In the last post, I likened the Independent Payment Advisory Board to the Ringwraiths in Tolkien’s epic fantasy trilogy. The reader may find this humorous but consider a secret order of rule makers given autonomy by one individual, the President, with the sole purpose of implementing his agenda shielded from any question or interference and the analogy takes on a more serious nature. The fact that IPAB wields so much power with no oversight, checks or balances should strike dread into the very core of every American.

As one delves deeper into the language of the ACA, the sinister design of IPAB begins to emerge from the shadows like the black wraiths on Weathertop surrounding the poor hobbits. The writers of the ACA were not just content to make IPAB a law unto itself. They crafted the language in such a way as to allow for this regulatory board, with all its autonomy and unrestrained power, to have the potential to move from a 15-member panel to one unelected controller and finally even transferring its power over to the Secretary of Health and Human Services.

As stated in our last post, the ACA calls for 15 healthcare and financial professionals to sit on the Independent Payment Advisory Board. The President appoints them. This is where the details of the membership start to take some strange twists.

The term for a board member is two years. At the end of the term, the President may or may not choose to reappoint the member. The President is not required to fill the vacancy.

All that is required for IPAB to pass a ruling is a simple majority of the sitting members. One should pay close attention to the phrase “sitting members”. ACA does not require IPAB to maintain 15 members in order to function; in fact, the language in the ACA allows for IPAB to operate with only one member on the panel. The ACA even goes so far as to say that in the event that there are no members of IPAB capable of performing their duties the power of the panel is transferred to the Secretary of Health and Human Services.

Now couple this with what we learned in our earlier post that if IPAB is not repealed before 2017 it could never be repealed. Not only can it not be repealed but also the edicts and rulings IPAB decrees cannot be altered or challenged from any branch of the government or the people of the citizenry. Marry that with the troubling potential that this inordinate amount of power has the potential to be vested in one unelected individual. IPAB has the power, if not repealed, to rewrite the Constitution through statute, warns the Cato Institute.

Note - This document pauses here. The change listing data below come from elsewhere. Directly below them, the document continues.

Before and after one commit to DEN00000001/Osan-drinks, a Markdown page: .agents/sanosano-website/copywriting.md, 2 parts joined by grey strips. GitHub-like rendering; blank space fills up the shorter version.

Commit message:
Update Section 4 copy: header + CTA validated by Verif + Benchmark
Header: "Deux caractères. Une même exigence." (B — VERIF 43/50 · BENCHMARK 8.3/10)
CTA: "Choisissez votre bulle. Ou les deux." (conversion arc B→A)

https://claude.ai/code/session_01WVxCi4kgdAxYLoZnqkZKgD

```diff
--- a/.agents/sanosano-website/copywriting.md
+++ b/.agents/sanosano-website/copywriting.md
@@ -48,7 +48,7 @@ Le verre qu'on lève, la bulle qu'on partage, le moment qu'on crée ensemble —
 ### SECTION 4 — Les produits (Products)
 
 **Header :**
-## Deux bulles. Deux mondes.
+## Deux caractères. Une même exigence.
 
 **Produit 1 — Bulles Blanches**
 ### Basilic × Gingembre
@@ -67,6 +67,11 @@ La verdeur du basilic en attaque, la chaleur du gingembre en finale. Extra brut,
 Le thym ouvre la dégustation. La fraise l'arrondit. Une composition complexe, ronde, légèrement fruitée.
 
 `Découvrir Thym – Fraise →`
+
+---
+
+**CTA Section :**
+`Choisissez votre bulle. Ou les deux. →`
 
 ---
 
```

But you might argue that these are simply precautionary measures.   Really? When has the government shied away from declaring an emergency or special situation? The markers have been laid and the roadway paved to a destruction of what the framers of the Affordable Care Act called “too much democracy”.

One always knew when reading Tolkien’s classic that the powers the Black Riders wielded was given to them for as long as they served the purpose of their master, which was always to bring all under his control. One has to wonder if the goal of the writers of the ACA was from the beginning to centralize all power under one authority with no avenue of challenge. Have we really gotten to this? “One health to rule them all, One health to find them. One health to bring them all and with our care we bind them.”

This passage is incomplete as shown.